Jamaica offers history-inspired excursions
Lush in architectural relics and captivating legends of more than half a millennium of exploration and human development, the island's destination offers fascinating landmarks for a memorable and educational holiday
Visitors looking to immerse themselves in a destination where history comes alive do not need to look beyond Jamaica. Lush in architectural relics and captivating legends of more than half a millennium of exploration and human development, the island's destination offers fascinating landmarks for a memorable and educational holiday.
In Kingston is Devon House, one of the best known historical mansions in Jamaica. It is a must for anyone who wants to experience the history of the island, through the perspective of an aristocrat. Built in 1881 by Jamaica's first black millionaire, George Stiebel, the majestic mansion exhibits 19th-century architecture, preserved for more than a century. With handmade mahogany furniture, European antiques, southern-style terraces and a large ballroom, Devon House transports visitors to an era of Baroque luxury. The house also includes a library, a games room, large Wedgwood roofs and exquisitely carved skylights above the doors, which earned the site the prestigious honor of National Monument. Guests can take a tour, enjoy local cuisine, and cool off with some of the famous Devon House I Scream ice cream, considered among the best in the world.
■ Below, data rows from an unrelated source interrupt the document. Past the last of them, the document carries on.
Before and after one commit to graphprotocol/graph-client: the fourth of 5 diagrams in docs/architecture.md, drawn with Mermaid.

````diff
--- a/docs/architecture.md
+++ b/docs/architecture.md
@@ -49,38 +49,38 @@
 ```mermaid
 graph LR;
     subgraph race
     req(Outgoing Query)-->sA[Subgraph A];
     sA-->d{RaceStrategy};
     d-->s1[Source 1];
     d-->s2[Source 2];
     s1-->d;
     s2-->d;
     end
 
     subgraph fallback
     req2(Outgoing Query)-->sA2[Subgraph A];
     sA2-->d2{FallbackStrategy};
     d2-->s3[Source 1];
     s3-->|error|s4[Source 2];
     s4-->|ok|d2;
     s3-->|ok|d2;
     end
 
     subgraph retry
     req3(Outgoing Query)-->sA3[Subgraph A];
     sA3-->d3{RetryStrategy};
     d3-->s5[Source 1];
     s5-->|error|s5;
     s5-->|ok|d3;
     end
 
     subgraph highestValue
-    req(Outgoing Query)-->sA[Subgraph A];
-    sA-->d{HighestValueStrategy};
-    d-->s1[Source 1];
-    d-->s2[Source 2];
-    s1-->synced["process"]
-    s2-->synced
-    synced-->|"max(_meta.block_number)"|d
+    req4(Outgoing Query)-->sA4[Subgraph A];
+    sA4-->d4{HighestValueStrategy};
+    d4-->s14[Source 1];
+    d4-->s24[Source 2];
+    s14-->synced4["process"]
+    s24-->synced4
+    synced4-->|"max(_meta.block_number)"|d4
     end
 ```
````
Shaare Shalom Synagogue in Kingston
Tourists of all religions can experience the Shaare Shalom Synagogue, one of the few Jewish temples on the island, and one of the four "sand floor synagogues" left in the world. Built in the 17th century by descendants of Jews fleeing the Spanish Inquisition, the synagogue, located in Kingston, is a museum of Jewish history in Jamaica and can accommodate up to 600 people. In general, services are a mix between tourists and the approximately 300 Jewish Jamaicans. The floor of the synagogue is still covered in sand, the mechanism used by Sephardic Jews to muffle the sound of prayers during the Inquisition. With a large collection of historical Judaica, the synagogue is considered one of the best in the Caribbean.
Port Royal, populated by the Taíno Indians before it was founded in 1518 during Spanish rule, this town was once the largest Caribbean city and the center of all commercial and cargo exchange in the region. Today, it is a fishing village on the outskirts of Kingston and a great destination for travelers looking to take a look at Jamaica's past as a colonial naval exploration center. Port Royal attracted pirates from around the world, earning the nickname of the "most evil city on earth." Not much of the old city has been preserved to see on land, since a 1692 earthquake sank several buildings that have been preserved underwater, which makes it one of the most vibrant marine ecosystems in the Caribbean. An archaeologist and marine biologist's dream come true: Port Royal's historic buildings look better underwater, where an impressive reef system has grown over submerged structures. Several boat tours and private charters are available to explore a submerged city full of marine life just below the blue surface.
Port of Falmouth
A popular way to visit Jamaica is by cruise, and the cruise port in the historic city of Falmouth is one of the most interesting in Jamaica. Founded in 1769, the city has a bustling market and relics of the flourishing era of the island's sugar industry. Today, Falmouth is the best example of preserved Georgian architecture in Jamaica. Thanks to a restoration project completed in 2011, cruise passengers can experience the taste of colonial Jamaica during their brief land visit. Of particular interest is the Jewish cemetery, one of the few places where you can see gravestones with the star of David, the skull and cross bones, a reminder of the era of Jewish pirates. A popular way to experience Falmouth is on a walking tour, which can be booked through several tour operators.
Rose Hall Great House
Rose Hall Great House, in Montego Bay, is one of the most famous "haunted" places in Jamaica. The Georgian-style mansion is the centerpiece of the property and was built in 1742. The supernatural story associated with the Mansion is that of the "White Witch" Annie Palmer, who learned the voodoo rites in Haiti before moving to Jamaica. Annie allegedly murdered her three husbands, as well as many of her slaves, before she was killed by one of them. Now, this beautiful 7,000-acre property overlooks the sea and still captures the original aesthetics of 18th-century colonial architecture, thanks to a restoration project carried out in the 1970s, funded by American businessman John Rollins Enchanted night tours are offered in Rose Hall, where many visitors can still feel the presence of the White Witch. Golfers can also live the legend by playing on the White Witch golf course, with panoramic views of the Caribbean.